Their output, performance and efficiency appears promising and ranges from 254 to 320bhp, 300-350Nm of torque and 0-62mph times of 8.2 to 5.6 seconds for the twin-engined T8 hybrid.
On the Road
Being the nature of the beast, the XC90 is more luxury SUV than rugged mud-plugger. Its road-biased set-up translates to a comfortable ride with plenty of grip. For a smoother ride and if your vanity will permit, avoid the 21-inch wheels as they compromise the ride quality.
If you’re like me and enjoy meandering through the twisty bits with a measured dollop of enthusiasm, be prepared for a fair amount of body roll in the XC90. The steering errs heavily on the side of lightness rather than any degree of sportiness and has a sense of clinical detachment from the road, which I found quite unnerving and never quite got used to during the week.

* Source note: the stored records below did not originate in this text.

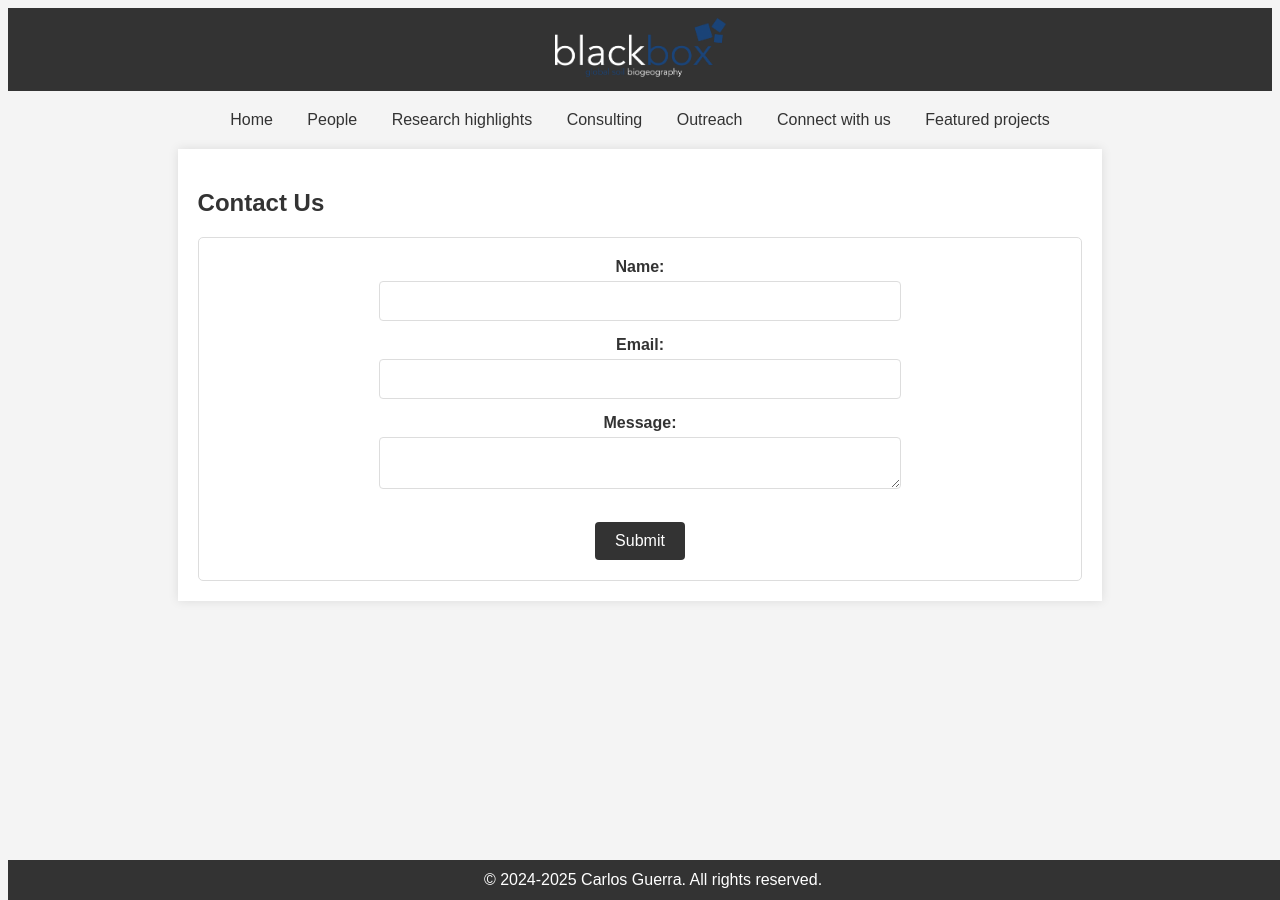
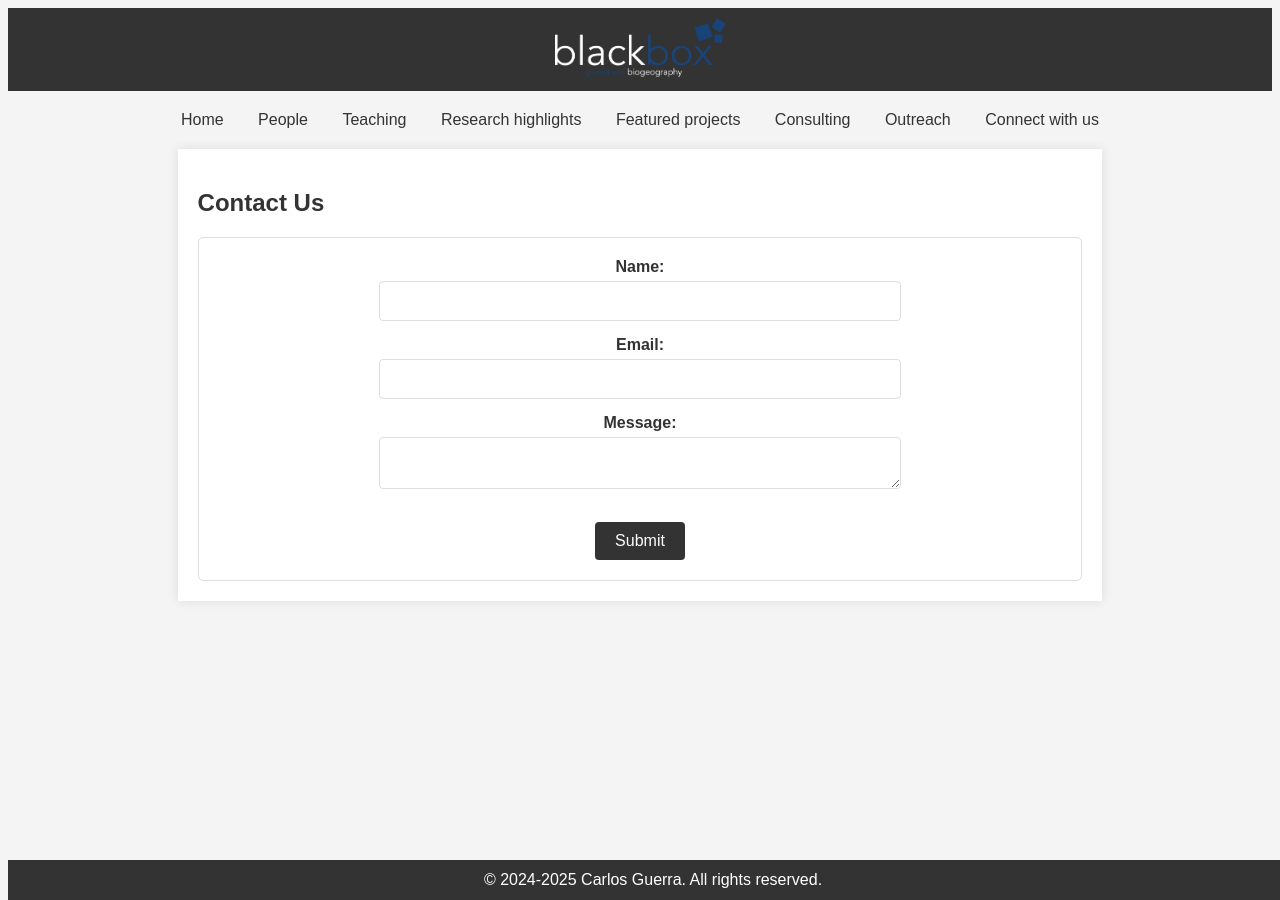
Before and after one commit to Blackboxgeo/blackbox.github.io, a Jekyll site: the page form/index.html, which Jekyll copies as it is, in a window 1280 px wide. Built offline with Jekyll 4.4.1, drawn with Linux system fonts in a browser that asks for light colours.

```diff
--- a/form/index.html
+++ b/form/index.html
@@ -148,11 +148,12 @@
     <nav>
         <a href="https://blackboxgeo.github.io/blackbox.github.io">Home</a>
         <a href="/blackbox.github.io/people">People</a>
+        <a href="/blackbox.github.io/teaching">Teaching</a>
         <a href="/blackbox.github.io/rh">Research highlights</a>
+        <a href="/blackbox.github.io/fp">Featured projects</a>
         <a href="/blackbox.github.io/consulting">Consulting</a>
         <a href="/blackbox.github.io/outreach">Outreach</a>
         <a href="mailto:carlos.guerra@uc.pt">Connect with us</a>
-        <a href="/blackbox.github.io/fp">Featured projects</a>
     </nav>
 
     <div class="content">
```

Volvo says the XC90 is its safest car yet, a claim verified by the five stars the car received during its 2015 Euro NCAP testing. It also received a 97 per cent score for occupant protection, plus a 100 per cent score for safety tech.
Unlike many of its seven-seat rivals, the XC90 has window airbags that protect those in all three rows of seats, not just the first two. Plus, it comes with the latest version of Volvo’s City Safety system, which can automatically apply the brakes if the car in front comes to a sudden stop, or if a pedestrian steps out in front of the car.
Active anti-whiplash head restraints and a lane departure warning system are also standard on every model, while the options list includes blind spot monitoring and a system that prevents you pulling out into the path of another car at junctions.
The Volvo XC90 feels incredibly Swedish, in the best possible sense. Classy, restrained and wearing an air of uniqueness like a halo, the Volvo XC90 is a revolution in the world of three-row luxury SUVs. It dismissively yet eloquently answers any misgivings felt about Volvo in its post-Ford, Chinese-funded era; it’s expensive, fast, stylish, safe and discrete, with strong attention to detail.
Okay, perhaps not so discrete.